Updated: May 7, 2021 7:54:57 am
The five-judge Constitution Bench order that struck down the Maharashtra State Reservation for Socially and Educationally Backward Classes (SEBC) Act, 2018, providing reservation for the Maratha community in public education and employment, has significant political and legal implications. The Supreme Court refused to revisit the 1992 Indra Sawhney judgment, which had ruled that the quantum of reservation should not exceed 50 per cent, unless compelled by “extraordinary circumstances”. The Court has held that the 2018 Act violates the principle of equality and by exceeding the ceiling of 50 per cent, goes against Articles 14 and 15 (right to equality and protection against discrimination) of the Indian Constitution.
Maharashtra’s 2018 law was the outcome of a prolonged political campaign by the numerically significant and politically dominant Maratha community. At least three national commissions and three state commissions have rejected its demand for reservation in the past. It has been revived as a political issue in recent years, with parties competing to promise quotas to the group, which continues to dominate in state politics, running of cooperatives and educational institutions and ownership of land. But reservation in Maharashtra had already reached the 50 per cent bar set by Indra Sawhney, and inclusion of the Marathas, estimated to be about 35 per cent of the state population, within the existing OBC quota was fraught with the risk of turning other beneficiary groups restive. Hence, a separate quota was constituted, with the Justice Gaikwad Commission advocating the Marathas’ claim to social and educational backwardness. The apex court has now rejected the Commission’s argument that extraordinary circumstances existed for a Maratha quota — the Court said the data collected and presented by the (Justice Gaikwad) Commission “proves that the Marathas are not socially and educationally backward”. By all accounts, the Commission’s recommendations may have made a more persuasive case for proportional representation rather than social justice. Going ahead, the Maharashtra government should listen to the state’s top bureaucrats who have reportedly advised the leadership to undertake a fresh study to support the Maratha claim for backward status and affirmative action, if it wishes to pursue quotas for the community.
This also brings a moment of reckoning for various other communities, for instance the Patidars in Gujarat, who, in the wake of a deepening distress due to structural transformations in the economy, have been mobilising for quotas.

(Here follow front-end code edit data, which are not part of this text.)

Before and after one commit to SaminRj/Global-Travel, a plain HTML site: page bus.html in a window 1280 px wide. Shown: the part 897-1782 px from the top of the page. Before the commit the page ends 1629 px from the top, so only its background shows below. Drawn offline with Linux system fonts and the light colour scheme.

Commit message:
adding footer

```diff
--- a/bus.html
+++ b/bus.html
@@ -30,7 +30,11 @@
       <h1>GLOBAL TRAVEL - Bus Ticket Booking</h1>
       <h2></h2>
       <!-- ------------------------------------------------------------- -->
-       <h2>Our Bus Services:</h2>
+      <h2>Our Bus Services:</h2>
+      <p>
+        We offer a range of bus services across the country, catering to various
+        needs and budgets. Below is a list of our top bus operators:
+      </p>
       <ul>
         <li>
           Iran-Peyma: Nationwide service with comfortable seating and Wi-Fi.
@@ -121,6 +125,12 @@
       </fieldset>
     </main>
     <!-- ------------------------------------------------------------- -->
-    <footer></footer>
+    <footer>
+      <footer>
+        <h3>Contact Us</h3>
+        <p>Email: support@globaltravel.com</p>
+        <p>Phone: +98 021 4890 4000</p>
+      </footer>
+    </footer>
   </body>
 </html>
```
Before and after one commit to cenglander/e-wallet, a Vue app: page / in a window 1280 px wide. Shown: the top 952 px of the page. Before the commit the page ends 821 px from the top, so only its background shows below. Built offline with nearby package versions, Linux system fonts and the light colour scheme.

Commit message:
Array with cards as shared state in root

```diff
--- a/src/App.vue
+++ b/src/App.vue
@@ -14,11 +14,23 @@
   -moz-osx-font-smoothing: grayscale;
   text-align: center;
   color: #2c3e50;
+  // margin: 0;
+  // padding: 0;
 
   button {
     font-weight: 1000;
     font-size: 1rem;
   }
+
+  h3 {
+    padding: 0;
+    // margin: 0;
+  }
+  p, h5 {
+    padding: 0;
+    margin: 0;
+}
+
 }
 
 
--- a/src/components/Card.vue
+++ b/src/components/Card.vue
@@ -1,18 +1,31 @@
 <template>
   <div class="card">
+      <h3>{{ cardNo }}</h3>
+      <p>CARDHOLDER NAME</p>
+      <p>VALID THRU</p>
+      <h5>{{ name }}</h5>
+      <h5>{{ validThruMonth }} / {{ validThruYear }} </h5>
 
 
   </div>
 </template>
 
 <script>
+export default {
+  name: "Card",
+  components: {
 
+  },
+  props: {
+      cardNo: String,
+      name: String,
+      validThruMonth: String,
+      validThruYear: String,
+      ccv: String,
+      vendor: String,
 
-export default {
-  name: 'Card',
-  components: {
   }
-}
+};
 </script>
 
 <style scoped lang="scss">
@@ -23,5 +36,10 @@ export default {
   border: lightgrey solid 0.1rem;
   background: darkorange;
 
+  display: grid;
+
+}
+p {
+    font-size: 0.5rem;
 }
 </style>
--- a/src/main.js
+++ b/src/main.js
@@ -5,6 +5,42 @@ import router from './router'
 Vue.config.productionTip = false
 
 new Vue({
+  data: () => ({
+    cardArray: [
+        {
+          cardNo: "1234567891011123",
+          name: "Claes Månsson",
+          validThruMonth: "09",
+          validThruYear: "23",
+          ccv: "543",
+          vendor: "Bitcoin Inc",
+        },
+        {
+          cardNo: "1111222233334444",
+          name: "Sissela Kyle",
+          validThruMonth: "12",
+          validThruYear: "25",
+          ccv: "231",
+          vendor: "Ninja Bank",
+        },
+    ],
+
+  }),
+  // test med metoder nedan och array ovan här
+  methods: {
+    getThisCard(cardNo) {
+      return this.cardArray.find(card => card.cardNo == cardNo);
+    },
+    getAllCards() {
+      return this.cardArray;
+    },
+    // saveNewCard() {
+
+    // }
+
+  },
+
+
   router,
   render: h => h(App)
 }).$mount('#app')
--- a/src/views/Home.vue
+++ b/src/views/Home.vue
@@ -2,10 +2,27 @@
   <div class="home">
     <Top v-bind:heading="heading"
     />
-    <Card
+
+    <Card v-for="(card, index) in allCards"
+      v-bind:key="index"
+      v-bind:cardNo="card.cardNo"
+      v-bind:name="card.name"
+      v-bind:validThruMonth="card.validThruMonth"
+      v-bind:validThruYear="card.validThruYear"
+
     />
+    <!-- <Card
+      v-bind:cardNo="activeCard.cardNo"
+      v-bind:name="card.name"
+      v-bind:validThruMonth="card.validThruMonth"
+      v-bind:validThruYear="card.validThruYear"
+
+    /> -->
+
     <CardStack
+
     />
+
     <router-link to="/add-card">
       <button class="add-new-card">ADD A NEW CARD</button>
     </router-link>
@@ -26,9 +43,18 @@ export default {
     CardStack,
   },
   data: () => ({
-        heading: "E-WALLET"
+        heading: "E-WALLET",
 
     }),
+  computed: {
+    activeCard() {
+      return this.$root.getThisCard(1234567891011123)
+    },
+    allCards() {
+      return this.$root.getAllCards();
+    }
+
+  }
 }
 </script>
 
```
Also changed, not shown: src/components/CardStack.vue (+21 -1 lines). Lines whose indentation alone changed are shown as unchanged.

The Constitution has envisaged reservation as an instrument to address historical injustice and discrimination. Ways must be found, however, to address other kinds of disenfranchisement and disadvantage as well. In the end, a resolution to the growing clamour to be declared backward may only lie in the government addressing supply side issues in education and employment. For now, a problematic part of the SC verdict needs to be reviewed — three of the five judges were of the view that only the President will have the power to identify the backward classes in a state or UT. The question, who is backward, and who gets how much, is an important one. The answer can only be found with the participation of states.